This is our seventh day at sea - well over half way. Apart from the heat, the most striking thing about this passage has been the sheer solitude. We have seen only one ship and three birds in an entire week. The radio has never even crackled. Yesterday our depth sounder suddenly and consistently showed us with a depth of 7 meters for about half an hour when we should have had kilometres under our keel, so I guess we had company of a sort - something large swimming along underneath us for a while. I spent much of yesterday deciding and setting out how we would cross the Tongan ridge , which lies between us and our destination. The charts are different here, full of foreboding about volcanos exploding, , tsunami warning buoys and the like. They show sites where the ocean had sudden earth burps, throwing up pumice rock to the surface . No shipping to get in our way , just end-of-days natural disasters kind of stuff. We don't dwell on that of course, and get on with our daily


Day three of our ten / 11 day passage to Fiji from Bora Bora. And the heat just overwhelms everything. I don't remember ever being this hot or this thirsty - you need to drink litres and litres of water just not to pass out. My forearms arms leaving puddles on the nav desk I type. The. wind is really light - 8 - 10 knots behind us and I'm being mean with the generator and therefor any aircon until I know we have enough fuel to get us there . We need it for generation as well as propulsion. We've got the trade. wind sail up at the moment, and are slipping along at 5 - 6 knots. Not great, but every hour sailed is another hour cooling later on. In the meantime we all just sweat. And sweat. There are three of us on board - Ruth , James and myself. Conall was meant to do the passage, but given that we had to delay our departure to get the water maker up and running ( God Bless James ), I couldn't guarantee that we would get there I time for him to make a very importan
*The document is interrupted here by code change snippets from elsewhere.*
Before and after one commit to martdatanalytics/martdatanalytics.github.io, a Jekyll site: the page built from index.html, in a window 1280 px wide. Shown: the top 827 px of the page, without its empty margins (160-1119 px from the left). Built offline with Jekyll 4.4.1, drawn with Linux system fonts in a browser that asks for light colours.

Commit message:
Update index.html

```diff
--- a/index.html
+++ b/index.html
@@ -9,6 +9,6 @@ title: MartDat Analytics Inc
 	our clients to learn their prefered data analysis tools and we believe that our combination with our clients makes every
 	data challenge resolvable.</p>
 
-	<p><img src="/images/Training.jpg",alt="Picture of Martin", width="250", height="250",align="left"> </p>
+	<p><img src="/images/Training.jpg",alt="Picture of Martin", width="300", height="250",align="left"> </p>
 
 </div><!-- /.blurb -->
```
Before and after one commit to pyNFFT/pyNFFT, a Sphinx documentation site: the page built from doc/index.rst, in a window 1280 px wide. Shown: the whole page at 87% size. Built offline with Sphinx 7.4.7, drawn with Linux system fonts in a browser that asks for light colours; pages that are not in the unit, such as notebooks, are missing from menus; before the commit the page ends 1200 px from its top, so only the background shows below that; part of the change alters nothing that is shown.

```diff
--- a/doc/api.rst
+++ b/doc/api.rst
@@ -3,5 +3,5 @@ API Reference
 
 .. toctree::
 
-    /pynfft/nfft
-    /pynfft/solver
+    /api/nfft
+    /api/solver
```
Boys on tour!

Eventually getting around to reporting in after a two week tour of duty on Bora Bora. The first week was with Liam, Kevin, Donal and James. You may have noticed the absence of any females from that list. The second was with Liz, and again skipper James.  That first week passed in a blur, and I can honestly say it was activity, rather than jet lag or alcohol induced. Well, kind of anyway. Liam had spent the previous ten days here checking out every anchorage, mooring, restaurant, dive centre, beach, coral garden that the islands of Bora Bora, Ta'haa and Raiatea have to offer. And so, the first day began with a routine trip to three snorkelling spots, initially on a Coral reef, then moving to a black tip shark dive , then a place with sting rays. For the three of us just off a 30 hour flight, it was pretty surreal. It got more surreal at dinner at Lucky House that evening where we were somewhat intrigued by the cailĂ­n/ buachaill who looked after us. Still a mystery, h